- [AVAILABLE DATA]
------------------------------------------------------------------------

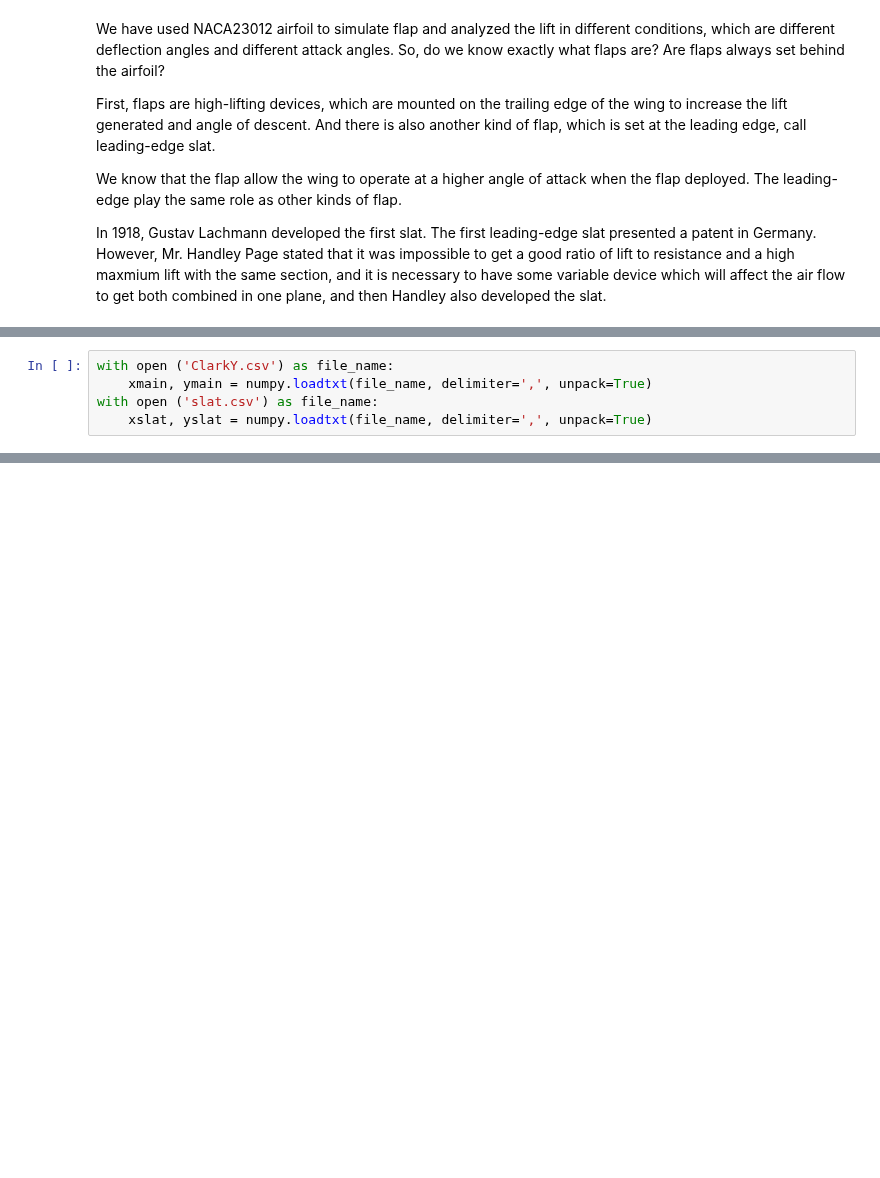
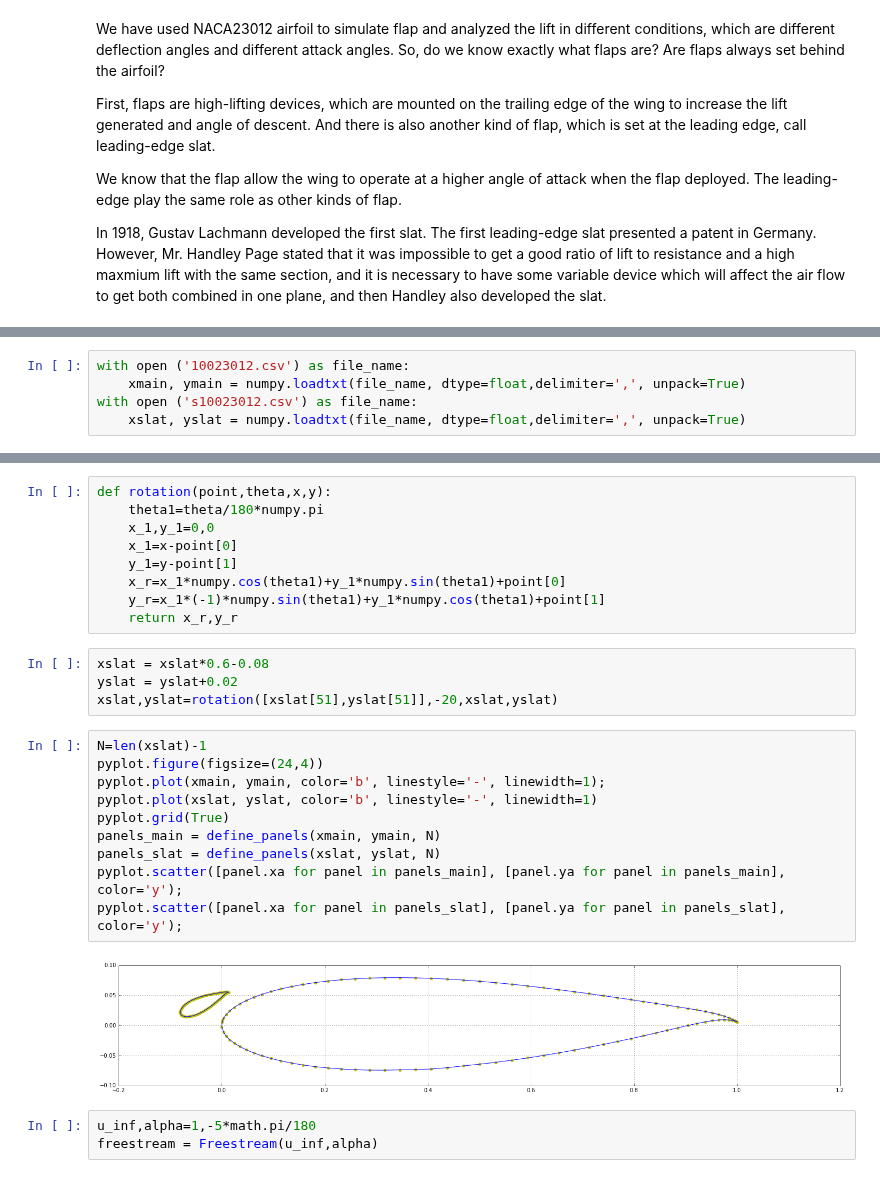
Before and after one commit to barbagroup/AeroPython-studentprojects2017, a Jupyter notebook: jiangtianliu/Jiangtian's_finalproject.ipynb, the cells around one changed output, grey strips where cells are left out. Cells and saved outputs as stored; diff of their text form; blank space fills up the shorter version.

```diff
--- a/jiangtianliu/Jiangtian's_finalproject.ipynb
+++ b/jiangtianliu/Jiangtian's_finalproject.ipynb
@@ -21,5 +169,5 @@ from matplotlib import pyplot
 # %%
-with open ('ClarkY.csv') as file_name:
-    xmain, ymain = numpy.loadtxt(file_name, delimiter=',', unpack=True)
-with open ('slat.csv') as file_name:
-    xslat, yslat = numpy.loadtxt(file_name, delimiter=',', unpack=True)
+with open ('10023012.csv') as file_name:
+    xmain, ymain = numpy.loadtxt(file_name, dtype=float,delimiter=',', unpack=True)
+with open ('s10023012.csv') as file_name:
+    xslat, yslat = numpy.loadtxt(file_name, dtype=float,delimiter=',', unpack=True)
@@ -33,0 +174,28 @@ pyplot.grid(True)
+# %%
+def rotation(point,theta,x,y):
+    theta1=theta/180*numpy.pi
+    x_1,y_1=0,0
+    x_1=x-point[0]
+    y_1=y-point[1]
+    x_r=x_1*numpy.cos(theta1)+y_1*numpy.sin(theta1)+point[0]
+    y_r=x_1*(-1)*numpy.sin(theta1)+y_1*numpy.cos(theta1)+point[1]
+    return x_r,y_r
+# %%
+xslat = xslat*0.6-0.08
+yslat = yslat+0.02
+xslat,yslat=rotation([xslat[51],yslat[51]],-20,xslat,yslat)
+# %%
+N=len(xslat)-1
+pyplot.figure(figsize=(24,4))
+pyplot.plot(xmain, ymain, color='b', linestyle='-', linewidth=1);
+pyplot.plot(xslat, yslat, color='b', linestyle='-', linewidth=1)
+pyplot.grid(True)
+panels_main = define_panels(xmain, ymain, N)
+panels_slat = define_panels(xslat, yslat, N)
+pyplot.scatter([panel.xa for panel in panels_main], [panel.ya for panel in panels_main], color='y');
+pyplot.scatter([panel.xa for panel in panels_slat], [panel.ya for panel in panels_slat], color='y');
+# %% [output]
+[figure, added]
+# %%
+u_inf,alpha=1,-5*math.pi/180
+freestream = Freestream(u_inf,alpha)
```
Also changed, not shown: parts of 13 cells of this notebook.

------------------------------------------------------------------------

- [TASK] Tell how many lines above contain the word "xslat". Give the number alone.

- [RESPONSE TO THIS TASK] 7